Records excerpted from a collection:

################

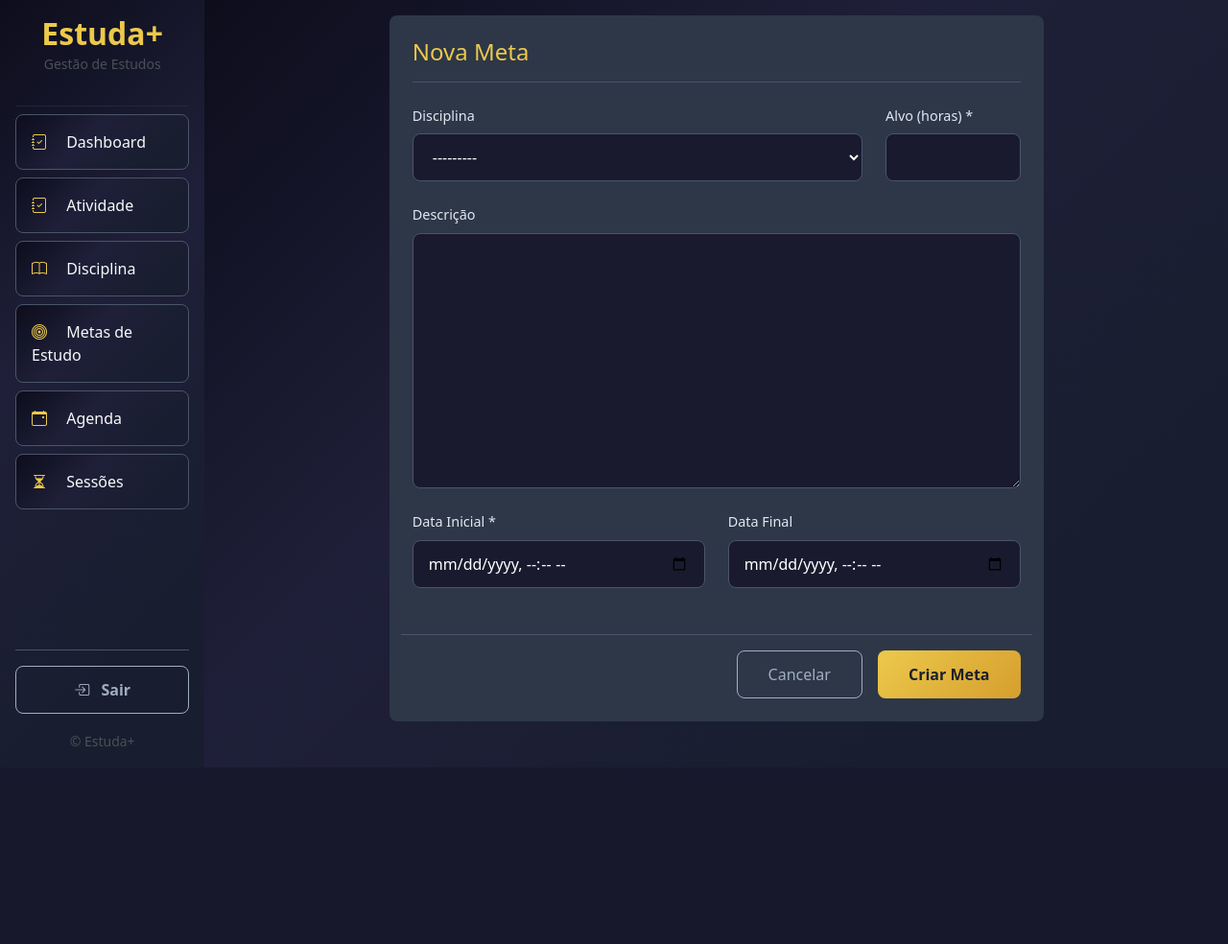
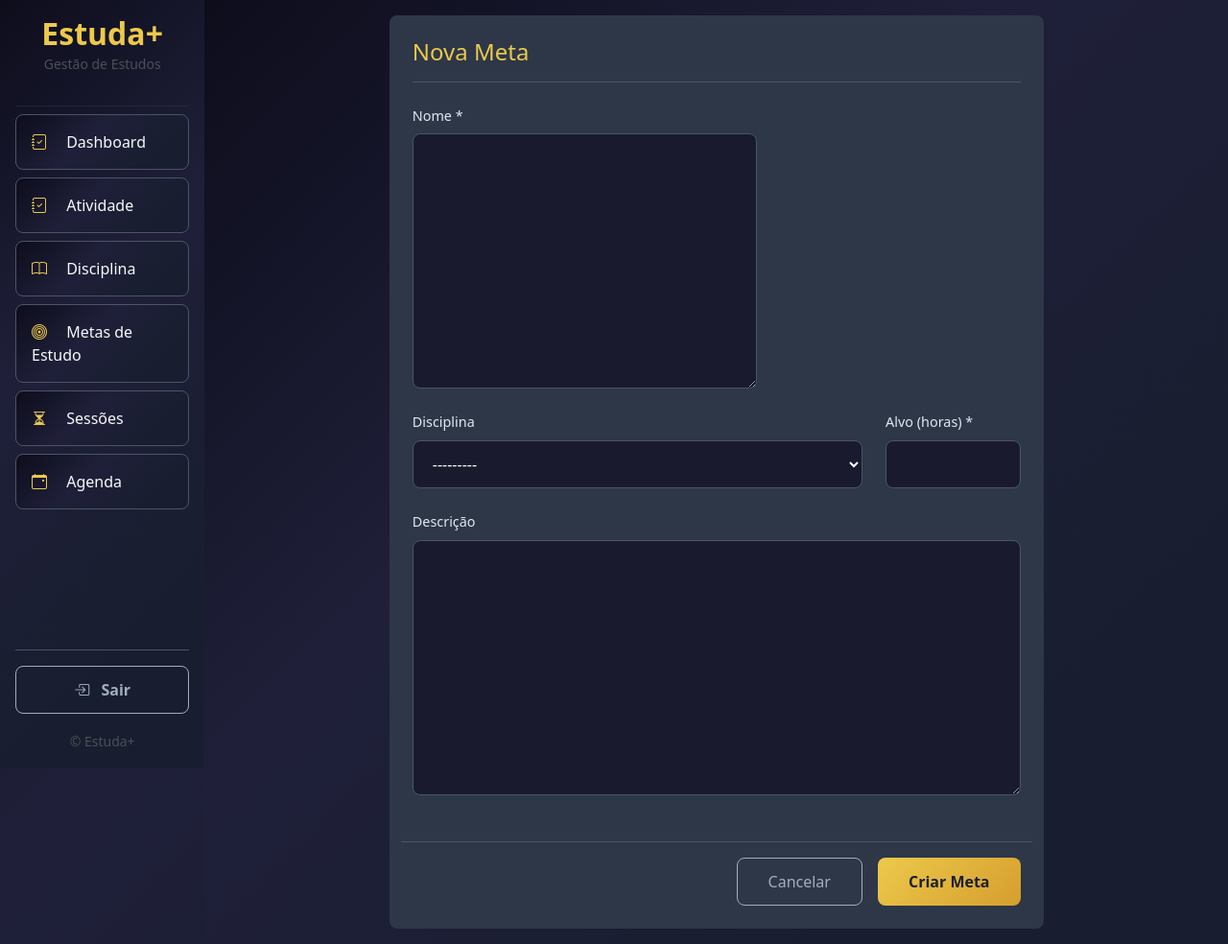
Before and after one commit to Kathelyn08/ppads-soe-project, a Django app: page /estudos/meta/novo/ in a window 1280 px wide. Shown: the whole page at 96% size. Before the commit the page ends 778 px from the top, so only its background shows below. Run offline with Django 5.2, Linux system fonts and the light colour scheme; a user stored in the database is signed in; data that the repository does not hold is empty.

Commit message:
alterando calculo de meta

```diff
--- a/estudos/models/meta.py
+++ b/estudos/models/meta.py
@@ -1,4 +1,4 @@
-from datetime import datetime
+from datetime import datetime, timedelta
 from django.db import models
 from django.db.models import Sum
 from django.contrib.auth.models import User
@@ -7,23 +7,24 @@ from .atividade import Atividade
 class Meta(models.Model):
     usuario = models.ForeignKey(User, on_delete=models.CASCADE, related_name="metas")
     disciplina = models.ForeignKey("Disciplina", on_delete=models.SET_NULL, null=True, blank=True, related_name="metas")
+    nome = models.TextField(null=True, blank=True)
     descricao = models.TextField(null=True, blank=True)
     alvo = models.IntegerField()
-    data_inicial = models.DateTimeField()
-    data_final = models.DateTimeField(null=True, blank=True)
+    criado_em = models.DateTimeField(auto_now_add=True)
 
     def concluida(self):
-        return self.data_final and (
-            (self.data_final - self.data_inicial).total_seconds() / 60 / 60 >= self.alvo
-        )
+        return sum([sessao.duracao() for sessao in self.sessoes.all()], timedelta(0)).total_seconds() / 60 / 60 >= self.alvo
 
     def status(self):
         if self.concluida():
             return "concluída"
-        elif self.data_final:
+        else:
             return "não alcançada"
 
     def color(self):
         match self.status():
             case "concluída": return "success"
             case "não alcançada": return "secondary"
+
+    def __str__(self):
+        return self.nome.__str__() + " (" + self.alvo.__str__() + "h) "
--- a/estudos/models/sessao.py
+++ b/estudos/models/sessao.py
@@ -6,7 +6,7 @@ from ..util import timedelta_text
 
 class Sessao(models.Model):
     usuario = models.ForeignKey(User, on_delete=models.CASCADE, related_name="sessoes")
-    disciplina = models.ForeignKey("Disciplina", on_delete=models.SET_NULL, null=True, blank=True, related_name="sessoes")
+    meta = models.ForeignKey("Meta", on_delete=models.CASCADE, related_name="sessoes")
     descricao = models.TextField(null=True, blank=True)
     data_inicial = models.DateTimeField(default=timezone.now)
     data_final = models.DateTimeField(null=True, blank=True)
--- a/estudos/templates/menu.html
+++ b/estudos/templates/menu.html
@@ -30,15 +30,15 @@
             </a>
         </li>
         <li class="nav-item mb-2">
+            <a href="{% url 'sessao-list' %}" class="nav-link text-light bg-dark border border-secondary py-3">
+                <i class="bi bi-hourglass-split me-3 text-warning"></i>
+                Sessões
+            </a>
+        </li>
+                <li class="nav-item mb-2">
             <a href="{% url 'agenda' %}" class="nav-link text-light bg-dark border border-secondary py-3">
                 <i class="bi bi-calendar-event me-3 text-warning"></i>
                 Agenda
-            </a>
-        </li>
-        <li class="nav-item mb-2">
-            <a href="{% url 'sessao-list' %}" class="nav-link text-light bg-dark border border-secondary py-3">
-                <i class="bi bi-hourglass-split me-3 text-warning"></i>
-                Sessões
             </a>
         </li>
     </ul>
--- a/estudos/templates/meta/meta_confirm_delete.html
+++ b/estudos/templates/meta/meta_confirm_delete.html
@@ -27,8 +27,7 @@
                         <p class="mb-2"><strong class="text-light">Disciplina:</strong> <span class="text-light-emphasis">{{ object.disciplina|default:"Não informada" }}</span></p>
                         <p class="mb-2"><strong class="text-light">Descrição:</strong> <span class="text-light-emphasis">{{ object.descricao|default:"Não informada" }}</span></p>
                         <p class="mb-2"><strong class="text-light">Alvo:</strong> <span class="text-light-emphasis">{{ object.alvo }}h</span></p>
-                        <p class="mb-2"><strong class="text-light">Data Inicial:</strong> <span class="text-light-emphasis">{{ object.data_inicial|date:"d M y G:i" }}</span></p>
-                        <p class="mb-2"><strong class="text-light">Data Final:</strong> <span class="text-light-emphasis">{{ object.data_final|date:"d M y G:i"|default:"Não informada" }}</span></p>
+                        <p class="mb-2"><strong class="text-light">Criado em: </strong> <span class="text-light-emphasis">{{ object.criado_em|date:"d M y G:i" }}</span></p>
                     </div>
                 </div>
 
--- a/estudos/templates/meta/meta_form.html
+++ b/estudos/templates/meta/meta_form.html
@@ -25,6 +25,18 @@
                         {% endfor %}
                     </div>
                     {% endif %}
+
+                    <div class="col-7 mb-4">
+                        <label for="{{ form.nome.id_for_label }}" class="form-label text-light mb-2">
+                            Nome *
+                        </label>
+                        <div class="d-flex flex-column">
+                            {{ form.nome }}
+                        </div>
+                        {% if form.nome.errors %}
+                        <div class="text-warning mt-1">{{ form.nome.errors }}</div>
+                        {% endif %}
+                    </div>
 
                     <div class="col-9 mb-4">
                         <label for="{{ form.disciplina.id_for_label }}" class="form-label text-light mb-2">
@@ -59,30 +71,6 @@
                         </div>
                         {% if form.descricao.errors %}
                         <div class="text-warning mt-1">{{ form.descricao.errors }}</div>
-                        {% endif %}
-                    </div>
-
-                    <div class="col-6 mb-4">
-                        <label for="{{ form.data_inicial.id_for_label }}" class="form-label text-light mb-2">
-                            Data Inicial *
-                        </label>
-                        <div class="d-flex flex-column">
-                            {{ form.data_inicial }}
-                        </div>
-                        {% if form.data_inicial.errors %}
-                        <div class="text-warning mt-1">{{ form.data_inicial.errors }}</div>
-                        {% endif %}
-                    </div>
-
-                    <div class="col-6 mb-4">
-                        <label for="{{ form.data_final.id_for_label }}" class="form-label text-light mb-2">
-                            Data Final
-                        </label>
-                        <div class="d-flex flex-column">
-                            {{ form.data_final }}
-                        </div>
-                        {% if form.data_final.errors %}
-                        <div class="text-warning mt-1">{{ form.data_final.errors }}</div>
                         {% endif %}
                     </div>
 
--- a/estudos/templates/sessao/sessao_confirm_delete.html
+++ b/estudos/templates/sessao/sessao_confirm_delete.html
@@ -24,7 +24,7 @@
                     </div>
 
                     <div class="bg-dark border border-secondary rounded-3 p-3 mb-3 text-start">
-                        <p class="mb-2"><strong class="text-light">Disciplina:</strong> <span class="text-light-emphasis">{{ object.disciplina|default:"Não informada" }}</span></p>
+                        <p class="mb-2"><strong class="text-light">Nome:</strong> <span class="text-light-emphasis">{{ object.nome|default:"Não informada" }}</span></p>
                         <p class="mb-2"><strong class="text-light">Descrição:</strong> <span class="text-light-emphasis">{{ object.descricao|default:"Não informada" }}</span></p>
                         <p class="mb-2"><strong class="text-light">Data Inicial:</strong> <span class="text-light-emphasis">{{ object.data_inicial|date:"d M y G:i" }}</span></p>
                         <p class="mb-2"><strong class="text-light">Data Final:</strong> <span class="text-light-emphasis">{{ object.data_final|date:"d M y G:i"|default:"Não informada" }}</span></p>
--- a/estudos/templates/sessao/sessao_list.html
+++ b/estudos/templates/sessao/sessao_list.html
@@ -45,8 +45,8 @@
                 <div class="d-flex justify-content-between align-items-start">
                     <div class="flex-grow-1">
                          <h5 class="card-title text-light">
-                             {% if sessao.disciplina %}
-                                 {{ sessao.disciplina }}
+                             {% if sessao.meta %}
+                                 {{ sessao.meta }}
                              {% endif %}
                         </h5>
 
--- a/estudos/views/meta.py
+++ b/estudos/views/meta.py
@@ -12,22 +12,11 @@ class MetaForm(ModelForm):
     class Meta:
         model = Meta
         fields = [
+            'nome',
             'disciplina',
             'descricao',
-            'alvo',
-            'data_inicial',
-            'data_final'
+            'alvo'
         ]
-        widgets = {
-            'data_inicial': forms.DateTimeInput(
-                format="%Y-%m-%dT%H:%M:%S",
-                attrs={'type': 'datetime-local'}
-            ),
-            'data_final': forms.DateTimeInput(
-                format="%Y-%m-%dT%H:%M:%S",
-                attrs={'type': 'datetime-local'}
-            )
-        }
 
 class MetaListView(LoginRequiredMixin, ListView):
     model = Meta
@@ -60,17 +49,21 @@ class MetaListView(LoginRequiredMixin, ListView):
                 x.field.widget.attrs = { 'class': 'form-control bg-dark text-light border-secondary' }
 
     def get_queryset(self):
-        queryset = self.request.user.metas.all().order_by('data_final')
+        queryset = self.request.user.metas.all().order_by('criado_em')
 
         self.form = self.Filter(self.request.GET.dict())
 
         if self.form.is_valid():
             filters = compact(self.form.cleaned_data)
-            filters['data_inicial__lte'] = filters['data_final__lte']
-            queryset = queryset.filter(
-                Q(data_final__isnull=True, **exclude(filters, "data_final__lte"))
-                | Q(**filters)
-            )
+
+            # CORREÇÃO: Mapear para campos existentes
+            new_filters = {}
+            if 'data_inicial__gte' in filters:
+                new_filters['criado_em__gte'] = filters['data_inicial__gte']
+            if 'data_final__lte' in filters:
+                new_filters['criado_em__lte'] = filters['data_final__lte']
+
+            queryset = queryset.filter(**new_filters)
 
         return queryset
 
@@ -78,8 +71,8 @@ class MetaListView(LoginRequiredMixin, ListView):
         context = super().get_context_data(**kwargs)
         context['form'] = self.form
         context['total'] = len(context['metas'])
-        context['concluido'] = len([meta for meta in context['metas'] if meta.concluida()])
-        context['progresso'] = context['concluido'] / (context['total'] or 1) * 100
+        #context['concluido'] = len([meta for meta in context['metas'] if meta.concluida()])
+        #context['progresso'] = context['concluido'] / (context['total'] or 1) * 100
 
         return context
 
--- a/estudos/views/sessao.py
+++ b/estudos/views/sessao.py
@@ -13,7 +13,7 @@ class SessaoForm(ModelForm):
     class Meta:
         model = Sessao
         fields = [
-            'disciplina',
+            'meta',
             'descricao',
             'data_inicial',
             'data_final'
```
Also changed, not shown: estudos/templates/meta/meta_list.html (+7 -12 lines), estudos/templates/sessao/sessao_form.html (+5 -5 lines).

################

**Task objective:**
In the records above, some lines hold the word "blank"; copy each such line.

**Response for this exercise:**
     disciplina = models.ForeignKey("Disciplina", on_delete=models.SET_NULL, null=True, blank=True, related_name="metas")
+    nome = models.TextField(null=True, blank=True)
     descricao = models.TextField(null=True, blank=True)
-    data_final = models.DateTimeField(null=True, blank=True)
-    disciplina = models.ForeignKey("Disciplina", on_delete=models.SET_NULL, null=True, blank=True, related_name="sessoes")
     descricao = models.TextField(null=True, blank=True)
     data_final = models.DateTimeField(null=True, blank=True)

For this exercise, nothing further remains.